══ Data for this task
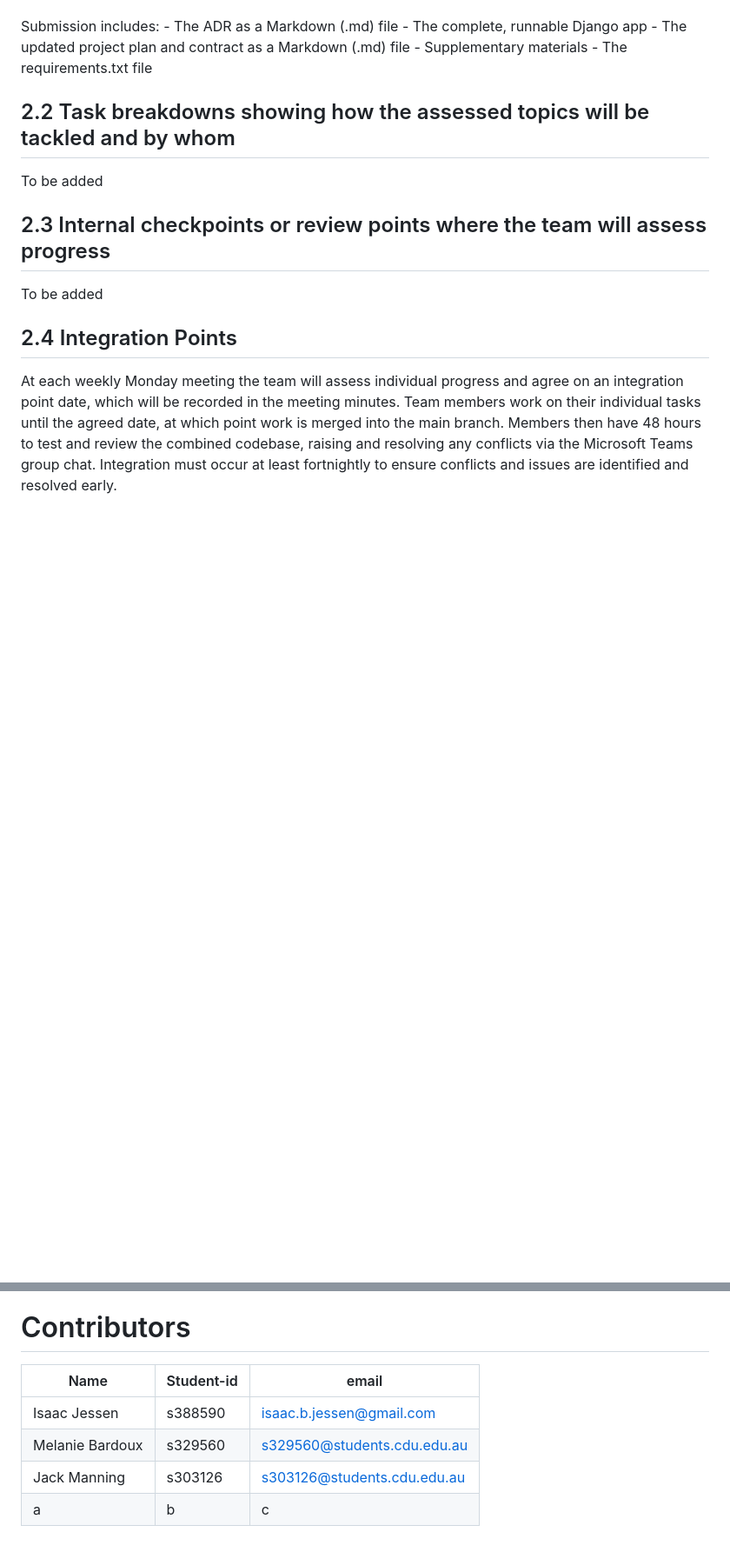
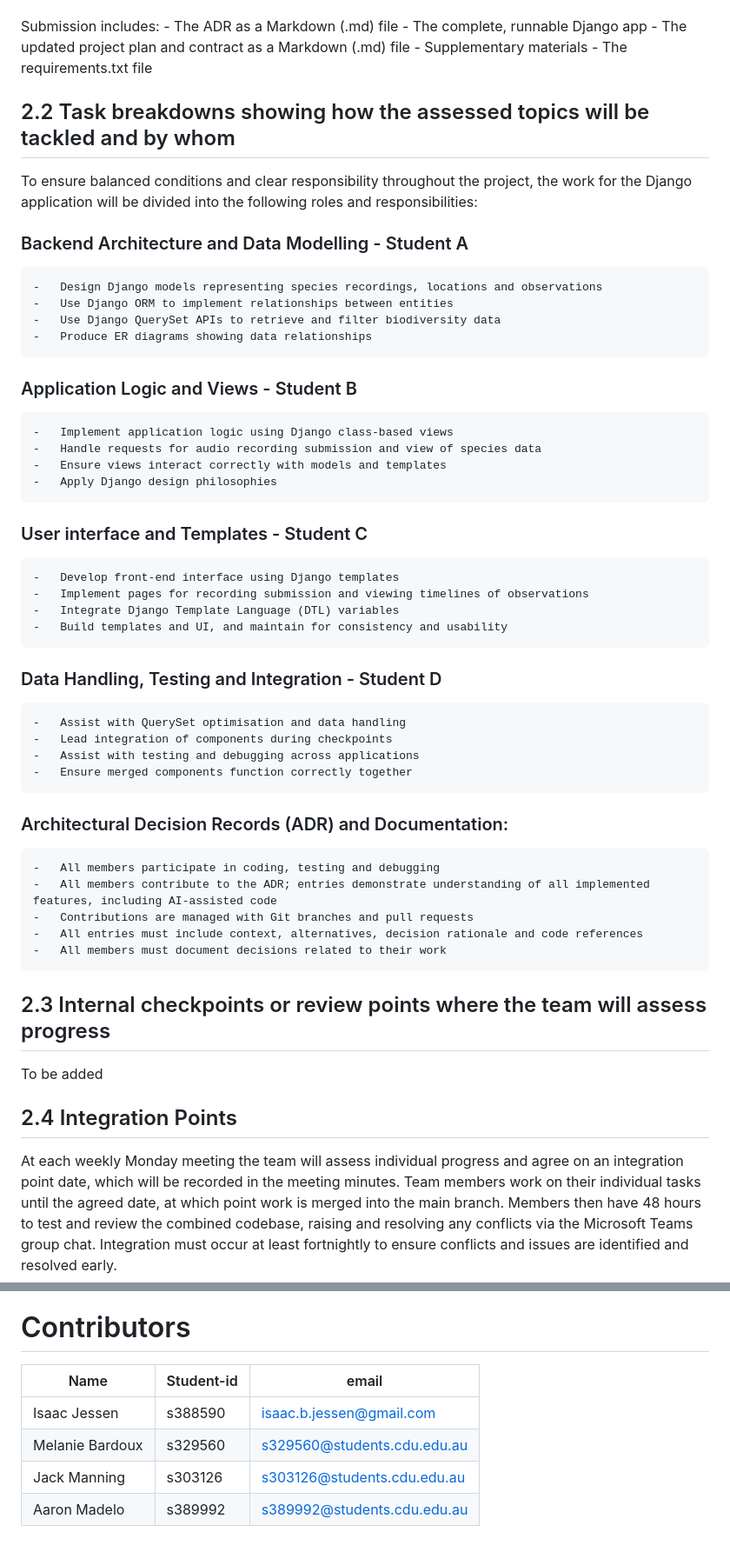
Before and after one commit to s303126/HIT237-Group-11, a Markdown page: GROUP-CONTRACT-Group-11.md, 2 parts joined by grey strips. Shown at 87% size. Drawn GitHub-style; blank space fills up the shorter version.

Commit message:
Update GROUP-CONTRACT-Group-11.md
Added section 2.2 - Task breakdowns, details to contributors list, and fixed table formatting.

```diff
--- a/GROUP-CONTRACT-Group-11.md
+++ b/GROUP-CONTRACT-Group-11.md
@@ -63,8 +63,42 @@ Submission includes:
     - Supplementary materials
     - The requirements.txt file
 
+
 ## 2.2 Task breakdowns showing how the assessed topics will be tackled and by whom
-To be added
+
+To ensure balanced conditions and clear responsibility throughout the project, the work for the Django application will be divided into the following roles and responsibilities:
+
+### Backend Architecture and Data Modelling - Student A
+    -	Design Django models representing species recordings, locations and observations
+    -	Use Django ORM to implement relationships between entities
+    -	Use Django QuerySet APIs to retrieve and filter biodiversity data
+    -	Produce ER diagrams showing data relationships
+
+### Application Logic and Views - Student B
+    -	Implement application logic using Django class-based views
+    -	Handle requests for audio recording submission and view of species data
+    -	Ensure views interact correctly with models and templates
+    -	Apply Django design philosophies
+
+### User interface and Templates - Student C
+    -	Develop front-end interface using Django templates
+    -	Implement pages for recording submission and viewing timelines of observations
+    -	Integrate Django Template Language (DTL) variables
+    -	Build templates and UI, and maintain for consistency and usability
+
+### Data Handling, Testing and Integration - Student D
+    -	Assist with QuerySet optimisation and data handling
+    -	Lead integration of components during checkpoints
+    -	Assist with testing and debugging across applications
+    -	Ensure merged components function correctly together
+
+### Architectural Decision Records (ADR) and Documentation:
+    -	All members participate in coding, testing and debugging
+    -	All members contribute to the ADR; entries demonstrate understanding of all implemented features, including AI-assisted code
+    -	Contributions are managed with Git branches and pull requests
+    -	All entries must include context, alternatives, decision rationale and code references
+    -	All members must document decisions related to their work
+
 
 ## 2.3 Internal checkpoints or review points where the team will assess progress
 To be added
@@ -73,9 +107,9 @@ To be added
 At each weekly Monday meeting the team will assess individual progress and agree on an integration point date, which will be recorded in the meeting minutes. Team members work on their individual tasks until the agreed date, at which point work is merged into the main branch. Members then have 48 hours to test and review the combined codebase, raising and resolving any conflicts via the Microsoft Teams group chat. Integration must occur at least fortnightly to ensure conflicts and issues are identified and resolved early.
 
 # Contributors
-| Name         | Student-id | email                    |
-|--------------|------------|--------------------------|
-| Isaac Jessen | s388590    | isaac.b.jessen@gmail.com |
-| Melanie Bardoux | s329560 | s329560@students.cdu.edu.au |
-| Jack Manning | s303126 | s303126@students.cdu.edu.au |
-| a            | b          | c                        |
+| Name            | Student-id | email                       |
+|-----------------|------------|-----------------------------|
+| Isaac Jessen    | s388590    | isaac.b.jessen@gmail.com    |
+| Melanie Bardoux | s329560    | s329560@students.cdu.edu.au |
+| Jack Manning    | s303126    | s303126@students.cdu.edu.au |
+| Aaron Madelo    | s389992    | s389992@students.cdu.edu.au |
```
════
→ **About this exercise**
Copy the records above exactly, from the first line through the line containing "Update GROUP-CONTRACT-Group-11.md", and leave out the pictures.

→ **Answer below**
Before and after one commit to s303126/HIT237-Group-11, a Markdown page: GROUP-CONTRACT-Group-11.md, 2 parts joined by grey strips. Shown at 87% size. Drawn GitHub-style; blank space fills up the shorter version.

Commit message:
Update GROUP-CONTRACT-Group-11.md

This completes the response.